Ask the Experts...About Salt
Q: What is the function of salt in baking? Can I leave it out of a recipe?
Dear Baker: Unless your dietitian or doctor prescribe a low-sodium diet, keep the salt in your baking recipes at the level called for. Salt has several functions in baked goods:
- It contributes to overall flavor.
- In bread, it controls the fermentation rate of yeast.
- It has a strengthening effect on the gluten protein in the dough.

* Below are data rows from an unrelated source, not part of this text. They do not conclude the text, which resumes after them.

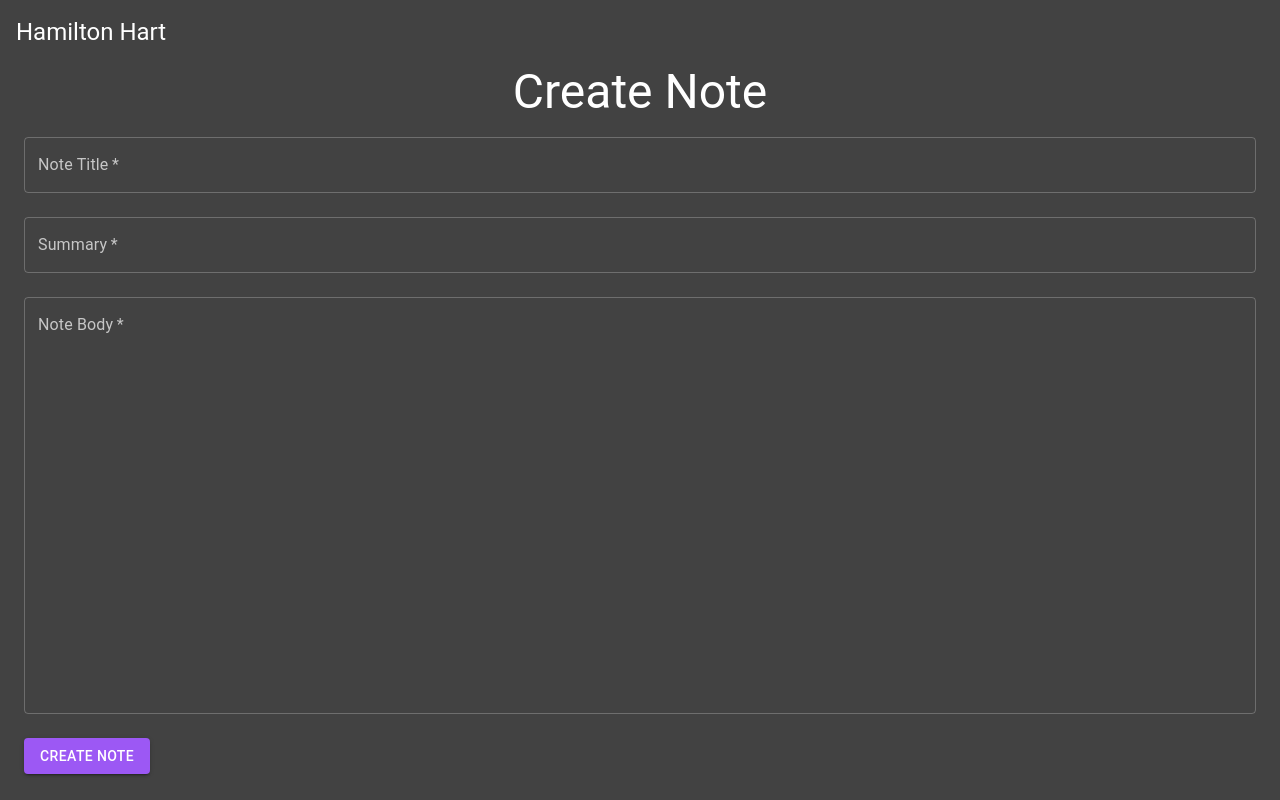
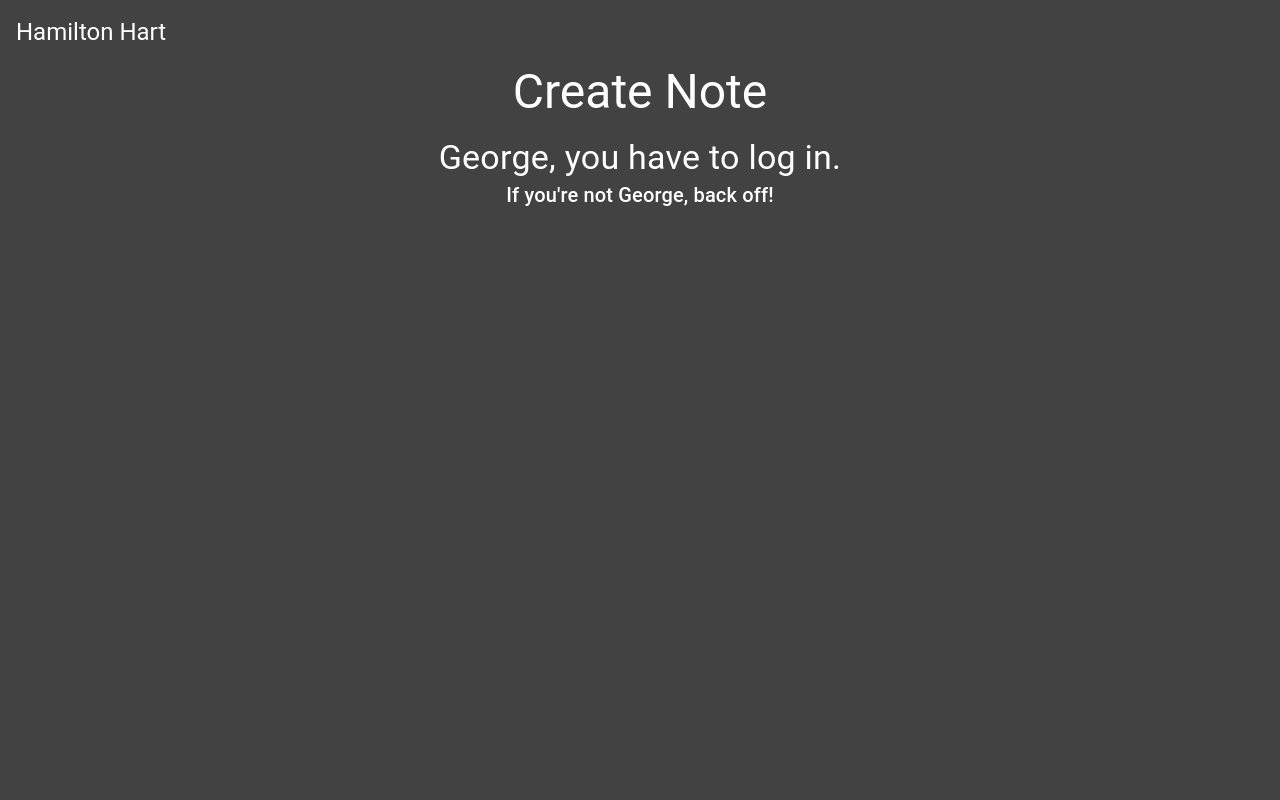
Before and after one commit to hamiltonhart/hamiltonharttech_old, a React (Create React App) app in the folder frontend/: page /notes/create in a window 1280 px wide. Built offline with nearby package versions, Linux system fonts and the light colour scheme.

Commit message:
Handle create/edit/delete button display to check for login.

```diff
--- a/frontend/src/pages/CreateNotePage.js
+++ b/frontend/src/pages/CreateNotePage.js
@@ -1,16 +1,32 @@
 import React from "react";
+
+import { useQuery } from "@apollo/react-hooks";
+import { IS_LOGGED_IN } from "../index.js";
 
 import { Typography } from "@material-ui/core";
 
 import { CreateNote } from "../components/Notes";
 
 export const CreateNotePage = () => {
+  const { data, loading, error } = useQuery(IS_LOGGED_IN);
+
   return (
     <>
       <Typography variant="h3" align="center" gutterBottom>
         Create Note
       </Typography>
-      <CreateNote />
+      {data && data.isLoggedIn ? (
+        <CreateNote />
+      ) : (
+        <div>
+          <Typography variant="h4" align="center">
+            George, you have to log in.
+          </Typography>
+          <Typography variant="h6" align="center">
+            If you're not George, back off!
+          </Typography>
+        </div>
+      )}
     </>
   );
 };
--- a/frontend/src/pages/NoteDetailPage.js
+++ b/frontend/src/pages/NoteDetailPage.js
@@ -1,11 +1,12 @@
 import React, { useState } from "react";
 import { navigate } from "@reach/router";
+import { IS_LOGGED_IN } from "../index";
 import {
   makeStyles,
   Typography,
   Paper,
   Button,
-  ClickAwayListener
+  ClickAwayListener,
 } from "@material-ui/core";
 
 import { useQuery, useMutation } from "@apollo/react-hooks";
@@ -13,22 +14,22 @@ import { NOTE_QUERY, DELETE_NOTE, NOTES_QUERY } from "../gql";
 import { useToggle } from "../utilities";
 import { EditNote } from "../components/Notes";
 
-const useStyles = makeStyles(theme => ({
+const useStyles = makeStyles((theme) => ({
   subheading: {
     padding: theme.spacing(2),
     marginTop: theme.spacing(2),
     marginBottom: theme.spacing(2),
-    backgroundColor: theme.palette.primary.main
+    backgroundColor: theme.palette.primary.main,
   },
   noteContainer: {
     maxWidth: "800px",
     marginLeft: "auto",
-    marginRight: "auto"
+    marginRight: "auto",
   },
   button: {
     marginTop: theme.spacing(2),
-    marginBottom: theme.spacing(2)
-  }
+    marginBottom: theme.spacing(2),
+  },
 }));
 
 export const NoteDetailPage = ({ noteId }) => {
@@ -36,8 +37,10 @@ export const NoteDetailPage = ({ noteId }) => {
   const [deleteActive, setDeleteActive] = useState(false);
 
   const { data, loading, error } = useQuery(NOTE_QUERY, {
-    variables: { id: currentId }
+    variables: { id: currentId },
   });
+
+  const { data: loggedInData } = useQuery(IS_LOGGED_IN);
 
   const [deleteNote, { error: deleteError }] = useMutation(DELETE_NOTE);
 
@@ -46,12 +49,12 @@ export const NoteDetailPage = ({ noteId }) => {
   const ReactMarkdown = require("react-markdown");
   const classes = useStyles();
 
-  const handleDelete = e => {
+  const handleDelete = (e) => {
     e.preventDefault();
     deleteNote({
       variables: { id: currentId },
       refetchQueries: [{ query: NOTES_QUERY }],
-      onCompleted: onDeleteCompleted()
+      onCompleted: onDeleteCompleted(),
     });
   };
 
@@ -80,6 +83,8 @@ export const NoteDetailPage = ({ noteId }) => {
               </Typography>
               <Paper className={classes.noteContainer} elevation={0}>
                 <ReactMarkdown source={data.note.bodyText} />
+                {loggedInData && loggedInData.isLoggedIn && (
+                  <>
                     {!deleteActive && (
                       <Button
                         className={classes.button}
@@ -92,13 +97,15 @@ export const NoteDetailPage = ({ noteId }) => {
                       </Button>
                     )}
                     {deleteActive && (
-                  <ClickAwayListener onClickAway={() => setDeleteActive(false)}>
+                      <ClickAwayListener
+                        onClickAway={() => setDeleteActive(false)}
+                      >
                         <Button
                           className={classes.button}
                           size="large"
                           color="warning"
                           variant="contained"
-                      onClick={e => handleDelete(e)}
+                          onClick={(e) => handleDelete(e)}
                         >
                           Delete
                         </Button>
@@ -113,10 +120,12 @@ export const NoteDetailPage = ({ noteId }) => {
                     >
                       Edit
                     </Button>
+                  </>
+                )}
               </Paper>
             </>
           )}
-          {editOn && (
+          {loggedInData && loggedInData.isLoggedIn && editOn && (
             <>
               <EditNote note={data.note} toggle={editToggle} />
             </>
```
Lines whose indentation alone changed are shown as unchanged.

Without salt, bread rises faster and air pockets enlarge where the gluten has broken, allowing holes to form. Bread made without salt will taste bland. If you choose to eliminate salt, decrease the proofing time so that the large air pockets don't have time to develop. Salt should not be eliminated from recipes using automatic bread-making machines.
Q: Can salt substitutes replace salt in baking recipes?

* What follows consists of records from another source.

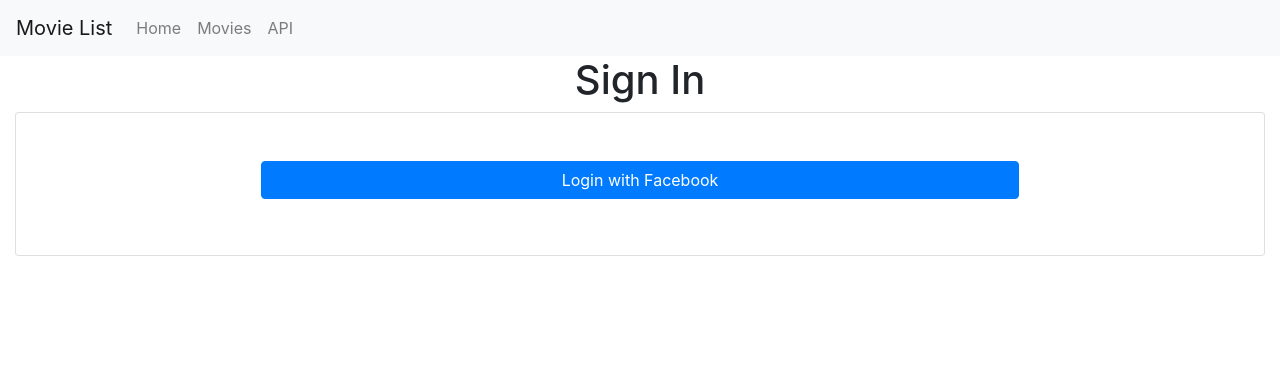
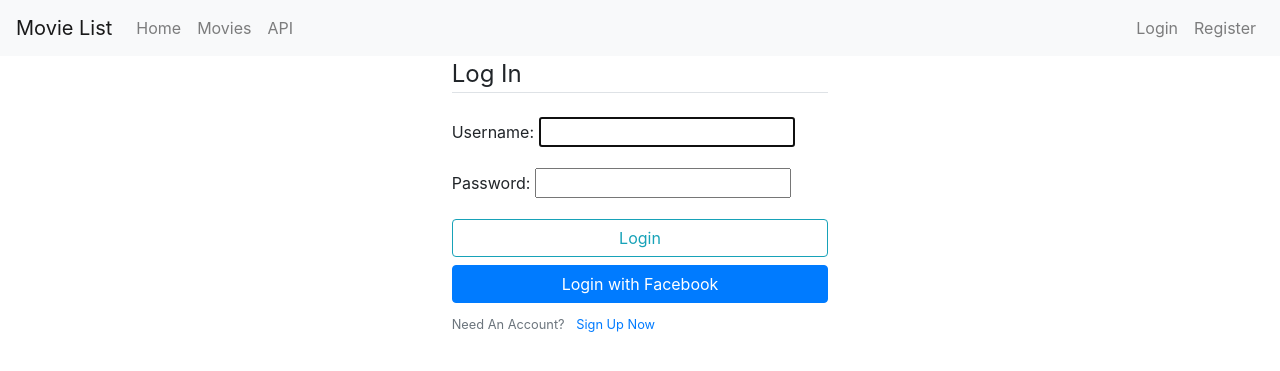
Before and after one commit to HarIgo23/movie_lib, a Django app: page /login/ in a window 1280 px wide. Shown: the top 371 px of the page. Run offline with Django 3.2, Linux system fonts and the light colour scheme; some libraries are stand-ins or nearby versions.

Commit message:
add standart login and register

```diff
--- a/MovieList/settings.py
+++ b/MovieList/settings.py
@@ -141,4 +141,4 @@
 LOGIN_URL = 'login'
 LOGIN_REDIRECT_URL = 'home'
 LOGOUT_URL = 'logout'
-LOGOUT_REDIRECT_URL = 'login'
+LOGOUT_REDIRECT_URL = 'home'
--- a/MovieList/urls.py
+++ b/MovieList/urls.py
@@ -17,6 +17,7 @@
 from django.urls import path, include
 from django.conf.urls import url
 from django.contrib.auth.views import LogoutView
+from django.contrib.auth.views import LoginView
 from .views import (
     home_page,
     api_page,
@@ -31,6 +32,7 @@
 from social_auth.views import (
     login_page,
     profile_page,
+    register_page,
 )
 
 urlpatterns = [
@@ -42,8 +44,9 @@
     path('api/', api_page, name='api-list'),
     path('api/', include('movies.urls')),
     path('api/', include('movie_reviews.urls')),
-    path('login/', login_page, name='login'),
+    path('login/', LoginView.as_view(template_name="social_auth/login.html"), name='login'),
     path('logout/', LogoutView.as_view(), name='logout'),
     path('profile', profile_page, name='profile'),
     path('social-auth/', include('social_django.urls', namespace="social")),
+    path('register/', register_page, name='register')
 ]
--- a/social_auth/templates/social_auth/login.html
+++ b/social_auth/templates/social_auth/login.html
@@ -3,15 +3,24 @@
 {% block head_title %}Sign in{% endblock %}
 
 {% block content %}
-    <h1 class="text-center">Sign In</h1>
-    <div class="card p-5">
-        <div class="row">
-            <div class="col-md-8 mx-auto d-flex flex-column justify-content-center order-md-1">
-                <button class="btn btn-primary mb-2">
-                    <a href="{% url 'social:begin' 'facebook' %}" class="text-white">Login with Facebook</a>
-                </button>
-            </div>
-        </div>
+    <div class="col-12 d-flex justify-content-center">
+        <form method="POST" class="col-4">
+            {% csrf_token %}
+            <fieldset class="form-group">
+                <legend class="border-bottom mb-4">Log In</legend>
+                {{ form.as_p }}
+                <div class="d-flex flex-column">
+                    <button type="submit" class="btn btn-outline-info mb-2">Login</button>
+                    <button class="btn btn-primary mb-2">
+                        <a href="{% url 'social:begin' 'facebook' %}" class="text-white">Login with Facebook</a>
+                    </button>
+                </div>
+                <small class="text-muted">
+                    Need An Account? <a class="ml-2" href="{% url 'register' %}">Sign Up Now</a>
+                </small>
+
+            </fieldset>
+        </form>
     </div>
 
 {% endblock %}
--- a/social_auth/views.py
+++ b/social_auth/views.py
@@ -1,5 +1,7 @@
-from django.shortcuts import render
+from django.shortcuts import render, redirect
 from django.contrib.auth.decorators import login_required
+from django.contrib.auth.forms import UserCreationForm
+from django.contrib import messages
 
 
 def login_page(request):
@@ -9,3 +11,17 @@
 @login_required
 def profile_page(request):
     return render(request, 'social_auth/profile.html')
+
+
+def register_page(request):
+    if request.method == "POST":
+        form = UserCreationForm(request.POST)
+        if form.is_valid():
+            form.save()
+            username = form.cleaned_data.get("username")
+            messages.success(request, f'Account created for {username}!')
+            return redirect('profile')
+    else:
+        form = UserCreationForm()
+    context = {"form": form}
+    return render(request, "social_auth/register.html", context)
--- a/templates/base.html
+++ b/templates/base.html
@@ -13,6 +13,15 @@
   <body>
       {% include "navbar.html" %}
       <div class="container-fluid">
+          <div class="col-8">
+              {% if messages %}
+                  {% for message in messages %}
+                      <div class="alert alert-{{ message.tags }}">
+                          {{ message }}
+                      </div>
+                  {% endfor %}
+              {% endif %}
+          </div>
           {% block content %}{% endblock %}
       </div>
       {% include "js.html" %}
--- a/templates/navbar.html
+++ b/templates/navbar.html
@@ -1,6 +1,7 @@
 <nav class="navbar navbar-expand-lg navbar-light bg-light">
     <a class="navbar-brand" href="/">Movie List</a>
-  <button class="navbar-toggler" type="button" data-toggle="collapse" data-target="#navbarSupportedContent" aria-controls="navbarSupportedContent" aria-expanded="false" aria-label="Toggle navigation">
+    <button class="navbar-toggler" type="button" data-toggle="collapse" data-target="#navbarSupportedContent"
+            aria-controls="navbarSupportedContent" aria-expanded="false" aria-label="Toggle navigation">
         <span class="navbar-toggler-icon"></span>
     </button>
 
@@ -16,5 +17,14 @@
                 <a class="nav-link" href="{% url 'api-list' %}">API</a>
             </li>
         </ul>
+        <ul class="navbar-nav">
+            {% if user.is_authenticated %}
+                <a href="{% url 'profile' %}" class="nav-item nav-link">{{ user.username }}</a>
+                <a href="{% url 'logout' %}" class="nav-item nav-link">Logout</a>
+            {% else %}
+                <a href="{% url 'login' %}" class="nav-item nav-link">Login</a>
+                <a href="{% url 'register' %}" class="nav-item nav-link">Register</a>
+            {% endif %}
+        </ul>
     </div>
 </nav>
```
Also changed, not shown: social_auth/templates/social_auth/register.html (added, +19 -0 lines). Lines whose indentation alone changed are shown as unchanged.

Dear Baker: Salt substitutes, containing only potassium chloride and no sodium chloride, are not recommended for use in baking. The flavor and texture of baked goods will not be the same quality.
Salt substitute mixtures containing part sodium chloride, such as Morton Lite Salt® Mixture, can be used successfully in baking. For most recipes, a potassium chloride/sodium chloride blend can replace table salt in the same quantities, as
directed. Recipes using an automatic bread-making machine may not perform as well.
Q: Is all salt iodized?
Dear baker: No, both non-iodized and iodized table salts are available and are clearly labeled. Iodized table salt provides iodine, which is needed for proper functioning of the thyroid gland and to prevent goiter. Plain table salt is available for consumers who choose to limit their iodine intake or must do so for medical reasons.
Also, check out: www.mortonsalt.com.